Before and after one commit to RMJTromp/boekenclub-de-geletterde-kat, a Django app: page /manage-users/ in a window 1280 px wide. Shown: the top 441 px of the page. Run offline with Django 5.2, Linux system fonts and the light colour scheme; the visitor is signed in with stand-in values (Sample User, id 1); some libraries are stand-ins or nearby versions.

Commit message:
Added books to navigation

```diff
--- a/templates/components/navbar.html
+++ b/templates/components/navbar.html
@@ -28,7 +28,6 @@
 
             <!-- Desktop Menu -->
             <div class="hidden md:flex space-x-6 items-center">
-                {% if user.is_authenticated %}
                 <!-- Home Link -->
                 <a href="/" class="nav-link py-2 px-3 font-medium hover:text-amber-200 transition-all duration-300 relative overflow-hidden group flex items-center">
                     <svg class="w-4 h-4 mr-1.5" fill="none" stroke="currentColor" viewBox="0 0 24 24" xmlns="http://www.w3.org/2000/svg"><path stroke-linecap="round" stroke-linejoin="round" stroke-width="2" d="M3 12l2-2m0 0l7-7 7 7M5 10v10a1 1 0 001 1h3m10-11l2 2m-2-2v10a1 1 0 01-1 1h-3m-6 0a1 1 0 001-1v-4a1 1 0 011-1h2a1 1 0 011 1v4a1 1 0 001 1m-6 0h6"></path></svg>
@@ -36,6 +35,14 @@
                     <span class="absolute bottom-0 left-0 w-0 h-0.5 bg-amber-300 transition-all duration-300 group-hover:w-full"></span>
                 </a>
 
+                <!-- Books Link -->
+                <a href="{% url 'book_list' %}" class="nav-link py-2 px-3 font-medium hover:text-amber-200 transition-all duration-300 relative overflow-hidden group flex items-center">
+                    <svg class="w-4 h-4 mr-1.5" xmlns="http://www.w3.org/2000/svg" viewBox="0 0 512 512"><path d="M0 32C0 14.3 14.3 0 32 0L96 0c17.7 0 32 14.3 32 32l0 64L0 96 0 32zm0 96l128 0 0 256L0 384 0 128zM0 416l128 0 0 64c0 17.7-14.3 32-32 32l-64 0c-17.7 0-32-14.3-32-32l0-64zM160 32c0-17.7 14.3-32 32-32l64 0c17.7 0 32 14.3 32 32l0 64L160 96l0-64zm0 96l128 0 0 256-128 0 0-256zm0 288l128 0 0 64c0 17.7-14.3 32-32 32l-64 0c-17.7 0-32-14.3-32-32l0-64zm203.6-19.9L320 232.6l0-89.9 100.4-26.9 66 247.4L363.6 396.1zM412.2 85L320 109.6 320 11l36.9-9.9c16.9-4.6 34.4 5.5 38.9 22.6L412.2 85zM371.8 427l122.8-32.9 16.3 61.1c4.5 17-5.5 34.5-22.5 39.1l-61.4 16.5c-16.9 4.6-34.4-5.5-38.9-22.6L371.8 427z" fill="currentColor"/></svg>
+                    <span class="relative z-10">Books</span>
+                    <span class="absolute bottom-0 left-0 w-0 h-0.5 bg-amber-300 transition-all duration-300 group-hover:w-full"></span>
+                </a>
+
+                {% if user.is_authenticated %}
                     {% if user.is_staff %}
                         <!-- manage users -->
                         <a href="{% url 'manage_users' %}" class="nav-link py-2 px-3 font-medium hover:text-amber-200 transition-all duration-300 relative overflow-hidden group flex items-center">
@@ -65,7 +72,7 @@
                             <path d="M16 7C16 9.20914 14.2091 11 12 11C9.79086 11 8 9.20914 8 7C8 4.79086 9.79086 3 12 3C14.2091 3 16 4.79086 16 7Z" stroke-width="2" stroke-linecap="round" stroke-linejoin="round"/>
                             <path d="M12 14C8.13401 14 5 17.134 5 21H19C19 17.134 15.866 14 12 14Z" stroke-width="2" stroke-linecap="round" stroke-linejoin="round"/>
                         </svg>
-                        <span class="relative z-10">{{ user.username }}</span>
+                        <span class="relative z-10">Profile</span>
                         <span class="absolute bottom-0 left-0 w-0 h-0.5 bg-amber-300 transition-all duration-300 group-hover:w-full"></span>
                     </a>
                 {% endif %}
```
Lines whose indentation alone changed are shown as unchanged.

☆ ☆ ☆ ☆ ☆

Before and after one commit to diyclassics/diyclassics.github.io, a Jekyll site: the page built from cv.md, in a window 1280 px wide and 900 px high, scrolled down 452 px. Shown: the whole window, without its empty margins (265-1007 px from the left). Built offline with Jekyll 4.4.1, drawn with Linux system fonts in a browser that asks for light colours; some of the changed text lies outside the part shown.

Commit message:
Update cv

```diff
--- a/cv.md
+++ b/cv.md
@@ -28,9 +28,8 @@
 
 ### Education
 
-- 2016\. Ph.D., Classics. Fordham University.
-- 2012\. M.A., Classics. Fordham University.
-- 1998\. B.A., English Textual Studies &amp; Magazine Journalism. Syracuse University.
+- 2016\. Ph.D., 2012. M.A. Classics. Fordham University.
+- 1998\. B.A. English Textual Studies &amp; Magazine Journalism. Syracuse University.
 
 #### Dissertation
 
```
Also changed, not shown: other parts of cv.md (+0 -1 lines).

☆ ☆ ☆ ☆ ☆

§ **DIRECTIONS FOR THIS TASK**
For the string "span", go line by line through the material and copy every line that has it.

§ **EXERCISE SOLUTION**
                     <span class="absolute bottom-0 left-0 w-0 h-0.5 bg-amber-300 transition-all duration-300 group-hover:w-full"></span>
+                    <span class="relative z-10">Books</span>
+                    <span class="absolute bottom-0 left-0 w-0 h-0.5 bg-amber-300 transition-all duration-300 group-hover:w-full"></span>
-                        <span class="relative z-10">{{ user.username }}</span>
+                        <span class="relative z-10">Profile</span>
                         <span class="absolute bottom-0 left-0 w-0 h-0.5 bg-amber-300 transition-all duration-300 group-hover:w-full"></span>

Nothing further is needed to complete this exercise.